Step 1: Remove leaf nodes of deleted points

dynamic hierarchy4
Dynamic hierarchy

Step 2: Compress single child paths

dynamic hierarchy5
Dynamic hierarchy

Step 2: Compress single child paths

dynamic hierarchy6
Dynamic hierarchy

Step 2: Compress single child paths

dynamic hierarchy7
Dynamic hierarchy

Step 2: Compress single child paths

dynamic hierarchy8
Dynamic hierarchy

Step 2: Compress single child paths

dynamic hierarchy9
Dynamic hierarchy

Tree with

degree at

least 2

Step 2: Compress single child paths

dynamic hierarchy10
Dynamic hierarchy
  • Replacement scheme:
  • Eliminates deleted points
  • Each point appears
    • O(1) times
  • Adds a small cost to the stretch
extracting a spanner
Extracting a spanner
  • Spanner edges:
  • Have parent-child edges
  • Missing some lateral edges

parent-child

edges

Missing

lateral

edge

spanner
Spanner

Possible solution?

extracting a spanner1
Extracting a spanner
  • Replacing lateral edges

Problem: Too many

replacement edges

incident on a single

node

Solution: Assign x

as a “step child” of

the lowest covering

point

x

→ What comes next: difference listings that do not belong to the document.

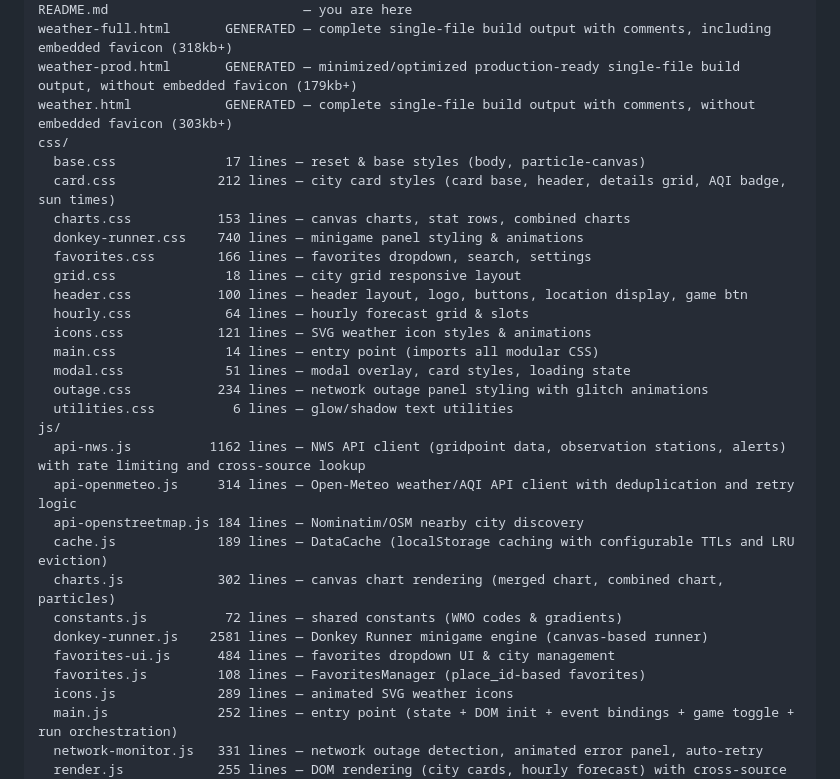
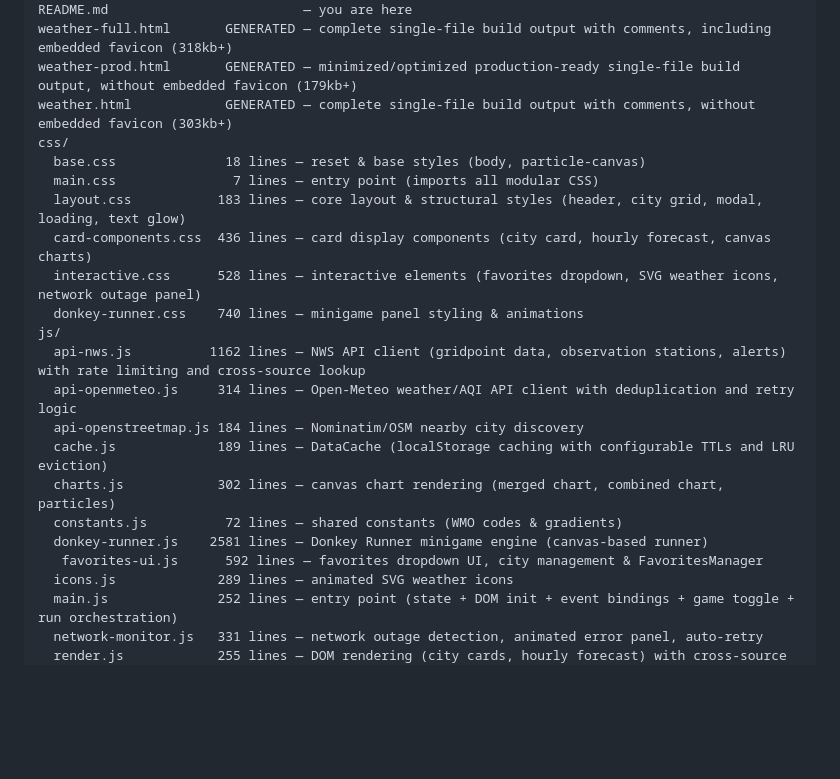
Before and after one commit to Yonneh0/hasWeather, a Markdown page: README.md, the part around one of its changes. GitHub-like rendering; blank space fills up the shorter version.

```diff
--- a/README.md
+++ b/README.md
@@ -76,19 +111,12 @@ weather-full.html       GENERATED — complete single-file build output with com
 weather-prod.html       GENERATED — minimized/optimized production-ready single-file build output, without embedded favicon (179kb+)
 weather.html            GENERATED — complete single-file build output with comments, without embedded favicon (303kb+)
 css/
-  base.css              17 lines — reset & base styles (body, particle-canvas)
-  card.css             212 lines — city card styles (card base, header, details grid, AQI badge, sun times)
-  charts.css           153 lines — canvas charts, stat rows, combined charts
+  base.css              18 lines — reset & base styles (body, particle-canvas)
+  main.css               7 lines — entry point (imports all modular CSS)
+  layout.css           183 lines — core layout & structural styles (header, city grid, modal, loading, text glow)
+  card-components.css  436 lines — card display components (city card, hourly forecast, canvas charts)
+  interactive.css      528 lines — interactive elements (favorites dropdown, SVG weather icons, network outage panel)
   donkey-runner.css    740 lines — minigame panel styling & animations
-  favorites.css        166 lines — favorites dropdown, search, settings
-  grid.css              18 lines — city grid responsive layout
-  header.css           100 lines — header layout, logo, buttons, location display, game btn
-  hourly.css            64 lines — hourly forecast grid & slots
-  icons.css            121 lines — SVG weather icon styles & animations
-  main.css              14 lines — entry point (imports all modular CSS)
-  modal.css             51 lines — modal overlay, card styles, loading state
-  outage.css           234 lines — network outage panel styling with glitch animations
-  utilities.css          6 lines — glow/shadow text utilities
 js/
   api-nws.js          1162 lines — NWS API client (gridpoint data, observation stations, alerts) with rate limiting and cross-source lookup
   api-openmeteo.js     314 lines — Open-Meteo weather/AQI API client with deduplication and retry logic
@@ -97,8 +125,7 @@ js/
   charts.js            302 lines — canvas chart rendering (merged chart, combined chart, particles)
   constants.js          72 lines — shared constants (WMO codes & gradients)
   donkey-runner.js    2581 lines — Donkey Runner minigame engine (canvas-based runner)
-  favorites-ui.js      484 lines — favorites dropdown UI & city management
-  favorites.js         108 lines — FavoritesManager (place_id-based favorites)
+   favorites-ui.js      592 lines — favorites dropdown UI, city management & FavoritesManager
   icons.js             289 lines — animated SVG weather icons
   main.js              252 lines — entry point (state + DOM init + event bindings + game toggle + run orchestration)
   network-monitor.js   331 lines — network outage detection, animated error panel, auto-retry
```
Also changed, not shown: other parts of README.md (+35 -0 lines).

conclusion
Conclusion
  • Final spanner
    • (1+e) stretch
    • (1/e)O() degree (optimal)
    • (1/e)O() log n update time (optimal?)
  • Thank you!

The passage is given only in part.